If anyone still thinks this doesn't affect the campaign's ability to take on McCain on foreign policy and the military, I have some Florida real estate to sell you.
Wes Clark was certainly on the short list for VP and the cabinet, I think that's a very serious long shot now. It's a shame.
Update: A visibly angry Andrea Mitchell cornered Clark on this issue today quoting a blogger's statement about McCain in the Politico as proof that this is a coordinated attack on McCain --- and suggesting that the campaign is saying that McCain was a traitor. She came right out and asked if this has destroyed his chances of becoming VP.
Update II: Paul Waldman discusses the fact that McCain has successfully exploited his POW status for years with the willing help of his fans in the media. They go so far as to pretend he "never mentions" it, even though it's pretty much defines the man:
For years, we've watched as reporters have dropped the fact that McCain was a POW into their stories, apropos of nothing, as if it were merely part of his name... John McCain, who was a POW in Vietnam, visited a farm to discuss the dairy industry. I kid, but it seems that any criticism of McCain's character is greeted with "But he was a POW!" When Howard Dean called McCain an "opportunist" back in April, Chris Wallace of Fox News indignantly asked Sen. John Kerry, "Do you think John McCain was an opportunist when he refused to take early release from a North Vietnamese prison camp?" Just last week, The Washington Post's Richard Cohen wrote that though McCain has flip-flopped on immigration, taxes, and a host of other issues, it's really OK, because "we know his bottom line. As his North Vietnamese captors found out, there is only so far he will go, and then his pride or his sense of honor takes over."
So when Gen. Clark, or anyone else, says that the fact that McCain suffered as a POW forty years ago is really neither here nor there when it comes to what the next president will be faced with, it's no surprise that McCain's fanboys in the media react with such high dudgeon. After all, to suggest that the POW story is only one piece of McCain's biography, and not the be-all-end-all on which the next president should be chosen, is as much an indictment of the press as it is of McCain.

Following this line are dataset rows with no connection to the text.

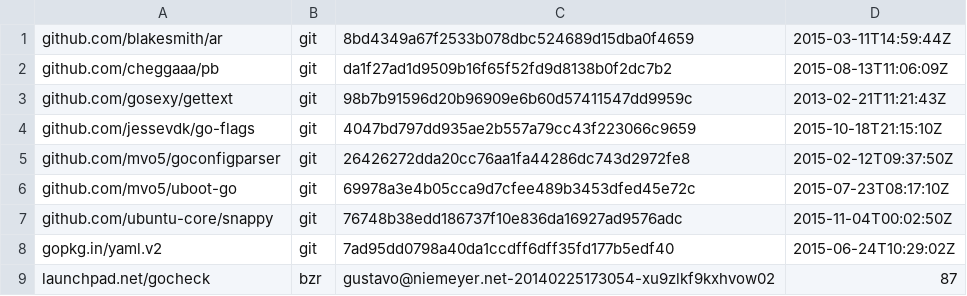
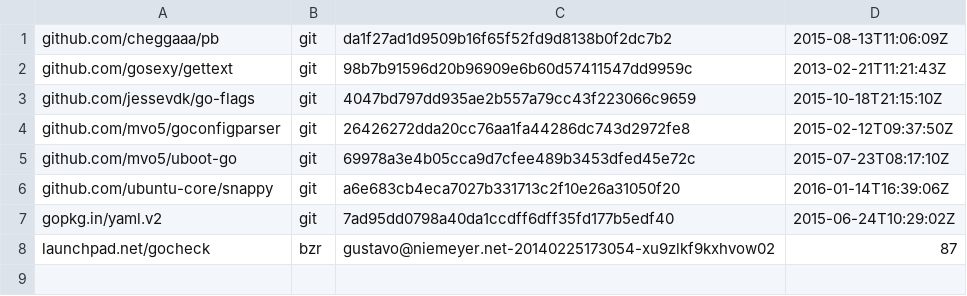
Before and after one commit to chenhan1218/goget-ubuntu-touch, a TSV file: dependencies.tsv, drawn as a sheet.

Commit message:
dependencies.tsv: update snappy dependency

```diff
--- a/dependencies.tsv
+++ b/dependencies.tsv
@@ -1,2 +1 @@
-github.com/blakesmith/ar	git	8bd4349a67f2533b078dbc524689d15dba0f4659	2015-03-11T14:59:44Z
 github.com/cheggaaa/pb	git	da1f27ad1d9509b16f65f52fd9d8138b0f2dc7b2	2015-08-13T11:06:09Z
@@ -6,3 +5,3 @@ github.com/mvo5/goconfigparser	git	26426272dda20cc76aa1fa44286dc743d2972fe8	2015
 github.com/mvo5/uboot-go	git	69978a3e4b05cca9d7cfee489b3453dfed45e72c	2015-07-23T08:17:10Z
-github.com/ubuntu-core/snappy	git	76748b38edd186737f10e836da16927ad9576adc	2015-11-04T00:02:50Z
+github.com/ubuntu-core/snappy	git	a6e683cb4eca7027b331713c2f10e26a31050f20	2016-01-14T16:39:06Z
 gopkg.in/yaml.v2	git	7ad95dd0798a40da1ccdff6dff35fd177b5edf40	2015-06-24T10:29:02Z
```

Brian Williams: You know what I thought was unsaid ---they took their position Chris, we're seeing the replay --- they end up in this spot and the sun is coming is just from the side and there in the shadow is John McCain's buckled, concave shoulder. It's a part of his body the suit doesn't fill out because of his war injuries. Again you wouldn't spot it unless you knew to look for it. He doesn't give the same full chested profile as the president standing next to him. Talk about a warrior... Chris Matthews: You know, when he was a prisoner all those years, as you know, in isolation from his fellows, I do believe, uhm, and machiavelli had this right --- it's not sentimental, it's factual --- the more you give to something, the more you become committed to it. That's true of marriage and children and everything we've committed to in our lives. He committed to his country over there. He made an investment in America, alone in that cell, when he was being tortured and afraid of being put to death at any moment -- and turning down a chance to come home.
Those are non-political facts which I think do work for him. When it gets close this November, which I do believe, and you likely agree, will be a very close contest between him and whoever wins the Democratic fight. And I think people will look at that fact, that here's a man who has invested deeply, and physically and personally in his country.

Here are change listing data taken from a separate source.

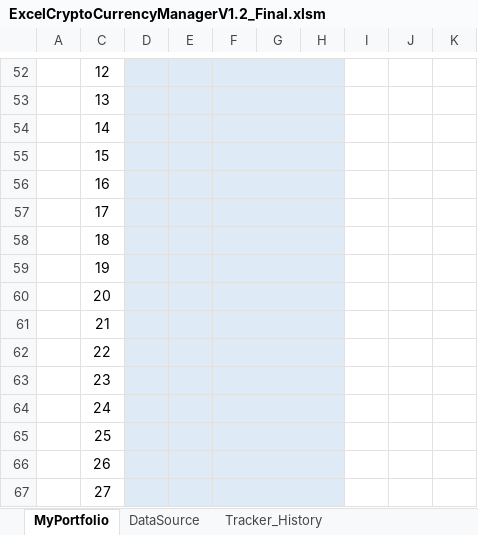
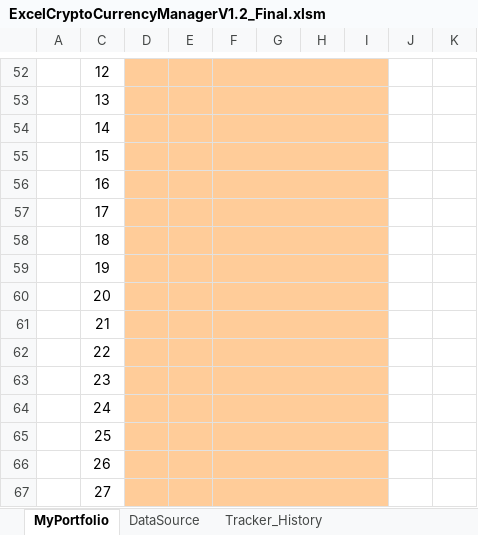
Before and after one commit to cryptomarqz/ExcelCryptoManager, an Excel workbook: ExcelCryptoCurrencyManagerV1.2_Final.xlsm, sheet MyPortfolio, drawn as a sheet; only a part is shown, gaps mark what is left out; values as stored, in another font and other column widths than the file's, no borders; charts and pictures and conditional formats not drawn; removed rows and columns are numbered as before the commit, all else as after; the diff covers the shown part only; the diff names each change by its address in the sheet, - before the commit and + after, or states it on an @@ line.

```diff
--- a/ExcelCryptoCurrencyManagerV1.2_Final.xlsm (sheet MyPortfolio)
+++ b/ExcelCryptoCurrencyManagerV1.2_Final.xlsm (sheet MyPortfolio)
-D52:H67 fill: #DEEBF7
+D52:H67 fill: #FFCC99
-F52:H52 merged
+F52:I52 merged
-I52:I67 fill: none
+I52:I67 fill: #FFCC99
-F53:H53 merged
+F53:I53 merged
-F54:H54 merged
+F54:I54 merged
-F55:H55 merged
+F55:I55 merged
-F56:H56 merged
+F56:I56 merged
-F57:H57 merged
+F57:I57 merged
-F58:H58 merged
+F58:I58 merged
-F59:H59 merged
+F59:I59 merged
-F60:H60 merged
+F60:I60 merged
-F61:H61 merged
+F61:I61 merged
-F62:H62 merged
+F62:I62 merged
-F63:H63 merged
+F63:I63 merged
-F64:H64 merged
+F64:I64 merged
-F65:H65 merged
+F65:I65 merged
-F66:H66 merged
+F66:I66 merged
-F67:H67 merged
+F67:I67 merged
```
Also changed, not shown: 7 added rows, 7 removed rows, 14 edited cells, cell formats and merged cells elsewhere in this sheet, sheet DataSource, sheet Tracker_History, charts or pictures.
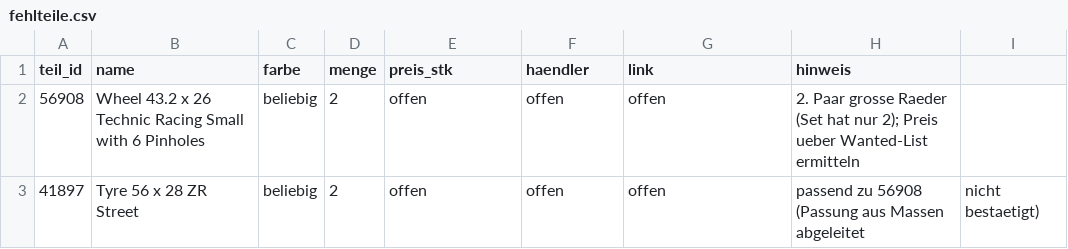
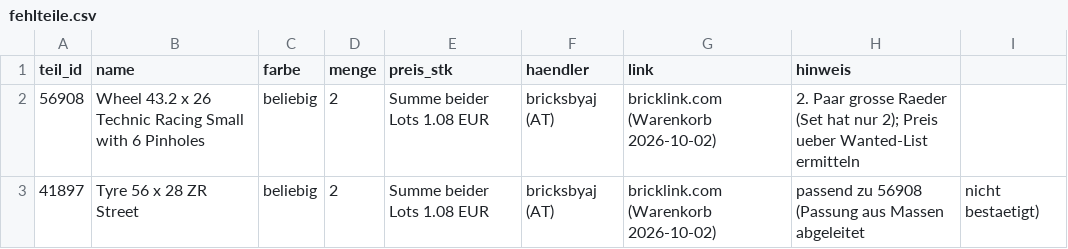
Before and after one commit to BerghammerJ22013/mindstorms, a CSV file: bom/fehlteile.csv, drawn as a sheet.

```diff
--- a/bom/fehlteile.csv
+++ b/bom/fehlteile.csv
@@ -1,3 +1,3 @@
 teil_id,name,farbe,menge,preis_stk,haendler,link,hinweis
-56908,Wheel 43.2 x 26 Technic Racing Small with 6 Pinholes,beliebig,2,offen,offen,offen,2. Paar grosse Raeder (Set hat nur 2); Preis ueber Wanted-List ermitteln
-41897,Tyre 56 x 28 ZR Street,beliebig,2,offen,offen,offen,passend zu 56908 (Passung aus Massen abgeleitet, nicht bestaetigt)
+56908,Wheel 43.2 x 26 Technic Racing Small with 6 Pinholes,beliebig,2,Summe beider Lots 1.08 EUR,bricksbyaj (AT),bricklink.com (Warenkorb 2026-10-02),2. Paar grosse Raeder (Set hat nur 2); Preis ueber Wanted-List ermitteln
+41897,Tyre 56 x 28 ZR Street,beliebig,2,Summe beider Lots 1.08 EUR,bricksbyaj (AT),bricklink.com (Warenkorb 2026-10-02),passend zu 56908 (Passung aus Massen abgeleitet, nicht bestaetigt)
```
Also changed, not shown: 1 other file.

Williams: Absolutely, Couldn't agree more. Of course the son of a Navy Admiral, a product of Annapolis who couldn't wait to become a Navy aviator...